DIRECTIONS ▸ Give every entry again precisely as it appears.

▽

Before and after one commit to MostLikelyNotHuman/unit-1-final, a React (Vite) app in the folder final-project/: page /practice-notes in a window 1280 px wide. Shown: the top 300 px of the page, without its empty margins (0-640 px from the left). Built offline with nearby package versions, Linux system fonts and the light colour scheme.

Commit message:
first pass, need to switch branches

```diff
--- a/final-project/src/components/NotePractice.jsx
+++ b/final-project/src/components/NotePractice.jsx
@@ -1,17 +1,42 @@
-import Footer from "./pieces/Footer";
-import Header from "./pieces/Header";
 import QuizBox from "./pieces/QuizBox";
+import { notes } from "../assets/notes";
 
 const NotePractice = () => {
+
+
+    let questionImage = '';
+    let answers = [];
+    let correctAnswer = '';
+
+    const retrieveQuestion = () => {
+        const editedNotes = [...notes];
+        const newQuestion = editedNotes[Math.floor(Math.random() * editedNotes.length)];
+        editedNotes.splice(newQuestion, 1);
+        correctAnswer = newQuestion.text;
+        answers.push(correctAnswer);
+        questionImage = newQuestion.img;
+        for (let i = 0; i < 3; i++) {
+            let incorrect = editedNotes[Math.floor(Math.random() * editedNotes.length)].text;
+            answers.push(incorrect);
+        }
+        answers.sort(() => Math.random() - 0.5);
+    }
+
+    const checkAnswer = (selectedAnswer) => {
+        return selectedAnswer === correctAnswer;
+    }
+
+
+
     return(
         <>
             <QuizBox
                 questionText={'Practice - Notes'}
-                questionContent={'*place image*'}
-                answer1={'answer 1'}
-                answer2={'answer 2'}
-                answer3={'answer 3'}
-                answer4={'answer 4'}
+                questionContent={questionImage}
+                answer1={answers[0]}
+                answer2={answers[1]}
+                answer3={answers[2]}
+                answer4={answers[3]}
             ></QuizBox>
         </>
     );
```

△

OUTPUT OF THE EXERCISE ▸
Before and after one commit to MostLikelyNotHuman/unit-1-final, a React (Vite) app in the folder final-project/: page /practice-notes in a window 1280 px wide. Shown: the top 300 px of the page, without its empty margins (0-640 px from the left). Built offline with nearby package versions, Linux system fonts and the light colour scheme.

Commit message:
first pass, need to switch branches

```diff
--- a/final-project/src/components/NotePractice.jsx
+++ b/final-project/src/components/NotePractice.jsx
@@ -1,17 +1,42 @@
-import Footer from "./pieces/Footer";
-import Header from "./pieces/Header";
 import QuizBox from "./pieces/QuizBox";
+import { notes } from "../assets/notes";
 
 const NotePractice = () => {
+
+
+    let questionImage = '';
+    let answers = [];
+    let correctAnswer = '';
+
+    const retrieveQuestion = () => {
+        const editedNotes = [...notes];
+        const newQuestion = editedNotes[Math.floor(Math.random() * editedNotes.length)];
+        editedNotes.splice(newQuestion, 1);
+        correctAnswer = newQuestion.text;
+        answers.push(correctAnswer);
+        questionImage = newQuestion.img;
+        for (let i = 0; i < 3; i++) {
+            let incorrect = editedNotes[Math.floor(Math.random() * editedNotes.length)].text;
+            answers.push(incorrect);
+        }
+        answers.sort(() => Math.random() - 0.5);
+    }
+
+    const checkAnswer = (selectedAnswer) => {
+        return selectedAnswer === correctAnswer;
+    }
+
+
+
     return(
         <>
             <QuizBox
                 questionText={'Practice - Notes'}
-                questionContent={'*place image*'}
-                answer1={'answer 1'}
-                answer2={'answer 2'}
-                answer3={'answer 3'}
-                answer4={'answer 4'}
+                questionContent={questionImage}
+                answer1={answers[0]}
+                answer2={answers[1]}
+                answer3={answers[2]}
+                answer4={answers[3]}
             ></QuizBox>
         </>
     );
```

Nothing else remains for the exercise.